“The president-elect’s role in this drama is small compared to the forces that put him where he is,” said Pritchard, an organizer of the event, to a packed auditorium in the Boston Public Library. “The forces that today, here, across the globe, we have come together to resist.”

Michelle Garcia, an 18-year-old high school senior at KIPP Academy in Lynn, deftly switched between lines that were humorous and painful, slow and quick, light and deep all at once, in her poem about being “bougie.”

The word, which means acting higher than your class, is never used for white women, she said. Only women of color, like her — and her mother.

Read more here.

Study: Massachusetts Charter Public Schools Have Lower Attrition Rates Than Sending School Districts

BOSTON Pioneer Institute Study – Data from the state Department of Elementary and Secondary Education (DESE) show that Massachusetts charter public schools have lower attrition rates than the district schools from which their students come, according to a AttritionWhitePaper published by Pioneer Institute.
“These data disprove the false argument that the charter schools only outperform their district counterparts because charters supposedly ‘push out’ students who are less likely to perform well academically and on state tests,” said Dr. Cara Candal, author of “Attrition, Dropout and Student Mobility in District and Charter Schools: A Demographic Report.”  Read AttritionWhitePaper here.
DESE has been tracking attrition since the 2010-11 school year and finds that charter school attrition (the rate at which schools lose students from one year to the next) is dropping and approaching the statewide average. Charters would be expected to have higher attrition rates because they are disproportionately located in urban areas.
Boston charter schools have a lower overall weighted attrition rate than the Boston Public Schools (BPS) and it is also lower for 8 out of 12 grade levels.
Boston charter schools also have a lower dropout rate and higher graduation rate compared to BPS. Charters have a four-year graduation rate of 81 percent and a five-year 91 percent graduation rate. BPS’ four- and five-year graduation rate is 76 percent.
The data show that charter public schools are recruiting increasingly diverse student bodies and helping those students achieve strong outcomes.
In the wake of 2010 state legislation that requires districts to share student addresses with charter public schools and obliges charters to demonstrate efforts to recruit and retain English language learners (ELLs) and students with disabilities, charter public schools have been educating more of those students.
If the current enrollment pattern continues, Boston charter public schools are on track to serve the same percentage of ELLs as BPS. Boston charters are already approaching parity when it comes to students with disabilities, who make up 16 percent of their student population, compared to 19 percent at BPS.
A 2015 study of Boston schools by MIT researcher Elizabeth Setren found that “special needs students are overall similarly or less mobile in charters,” and that special needs students in Boston charters outperform their BPS counterparts. Setren also concluded that attrition is “unlikely” to drive the excellent results Boston charter public schools achieve.
It would be reasonable to expect that charter schools would see decreasing test scores as they educate increasing numbers of ELLs and students with disabilities, but Boston charters continue to outperform BPS.

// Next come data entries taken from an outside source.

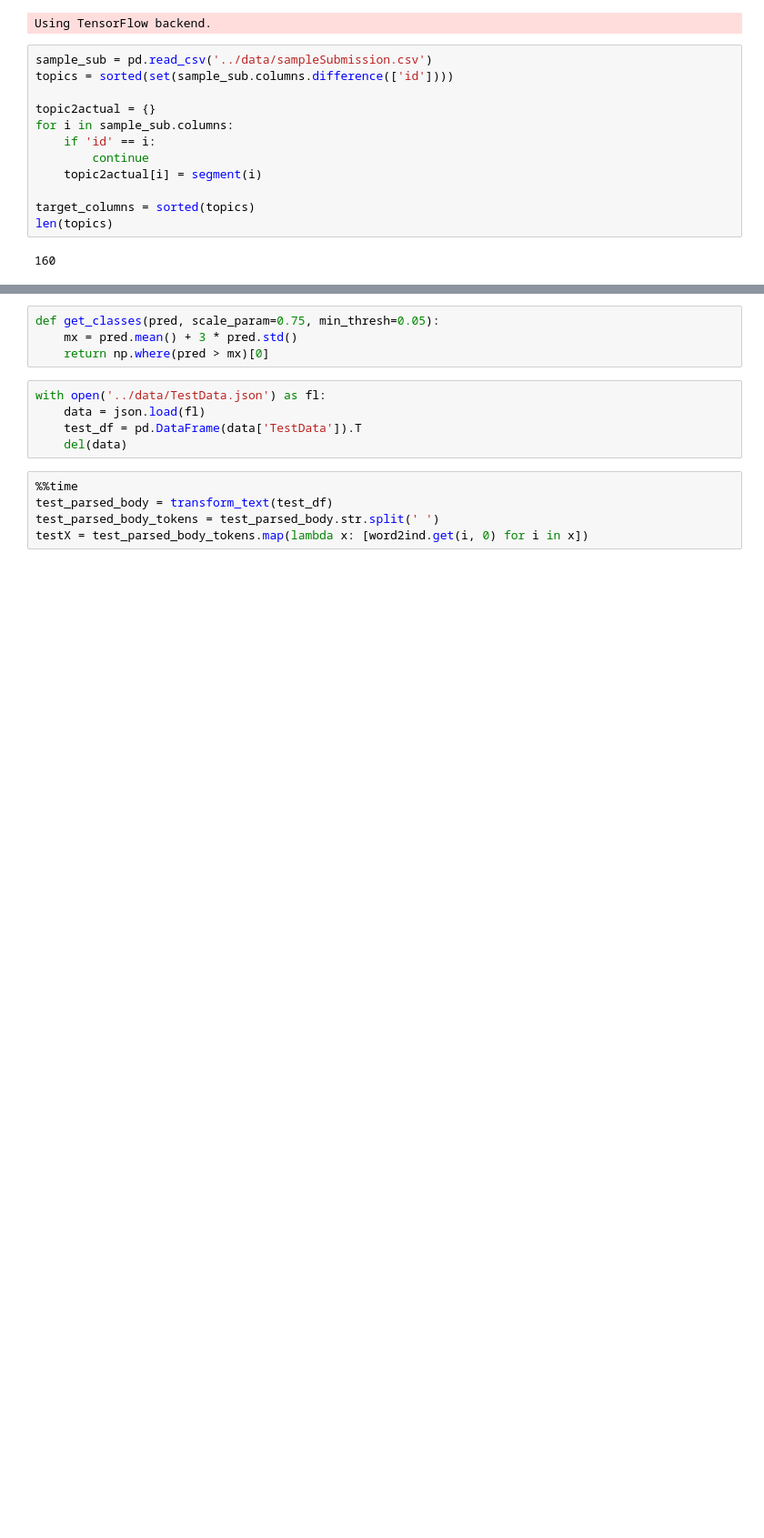
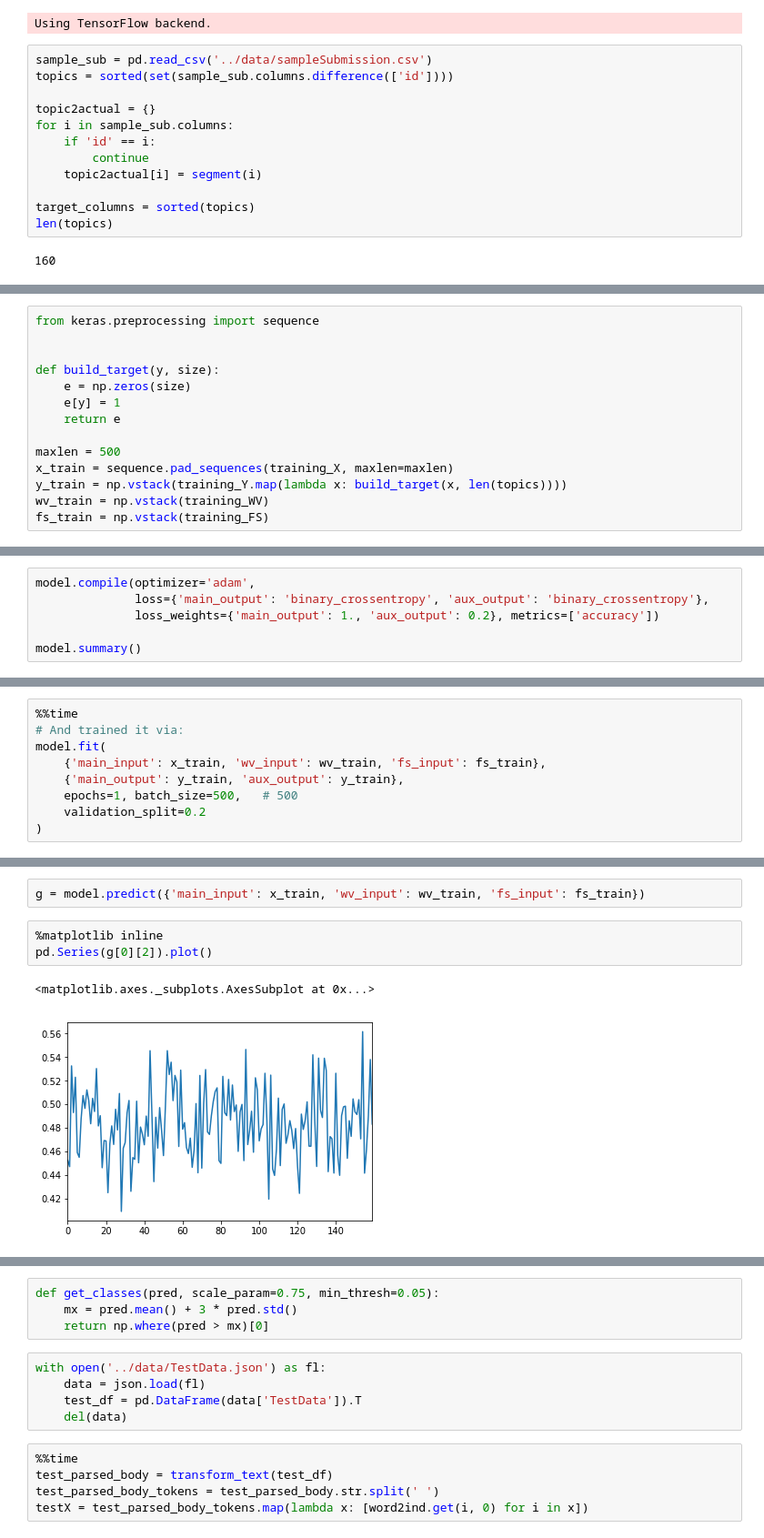
Before and after one commit to avsolatorio/data-science-challenge-growing-instability-05-13-2017, a Jupyter notebook: src/LSTM + Word2vec + Fasttext.ipynb, the cells around one changed output, grey strips where cells are left out. Shown: that part at 91% size. Cells and saved outputs as stored; diff of their text form; blank space fills up the shorter version.

```diff
--- a/src/LSTM + Word2vec + Fasttext.ipynb
+++ b/src/LSTM + Word2vec + Fasttext.ipynb
@@ -263,0 +97,14 @@ for i in train_probs:
+# %%
+from keras.preprocessing import sequence
+
+
+def build_target(y, size):
+    e = np.zeros(size)
+    e[y] = 1
+    return e
+
+maxlen = 500
+x_train = sequence.pad_sequences(training_X, maxlen=maxlen)
+y_train = np.vstack(training_Y.map(lambda x: build_target(x, len(topics))))
+wv_train = np.vstack(training_WV)
+fs_train = np.vstack(training_FS)
@@ -263,0 +164,6 @@ for i in train_probs:
+# %%
+model.compile(optimizer='adam',
+              loss={'main_output': 'binary_crossentropy', 'aux_output': 'binary_crossentropy'},
+              loss_weights={'main_output': 1., 'aux_output': 0.2}, metrics=['accuracy'])
+
+model.summary()
@@ -263,0 +200,9 @@ for i in train_probs:
+# %%
+%%time
+# And trained it via:
+model.fit(
+    {'main_input': x_train, 'wv_input': wv_train, 'fs_input': fs_train},
+    {'main_output': y_train, 'aux_output': y_train},
+    epochs=1, batch_size=500,   # 500
+    validation_split=0.2
+)
@@ -263,0 +216,8 @@ for i in train_probs:
+# %%
+g = model.predict({'main_input': x_train, 'wv_input': wv_train, 'fs_input': fs_train})
+# %%
+%matplotlib inline
+pd.Series(g[0][2]).plot()
+# %% [output]
+<matplotlib.axes._subplots.AxesSubplot at 0x...>
+[figure, added]
```
Also changed, not shown: parts of 34 cells of this notebook, 2 other files.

KIPP Academy Boston Hosts Three Lottery Application Information Sessions for Prospective Families

KIPP Academy Boston will host 3 lottery application information sessions to help prospective families fill out the Boston public charter school common application (published here in 9 languages) on January 10, 19 and February 5, 2017.  Student Ambassadors will be at the information session to  give tours of KIPP for interested families.

Click here @ walk-with-kipp to learn more.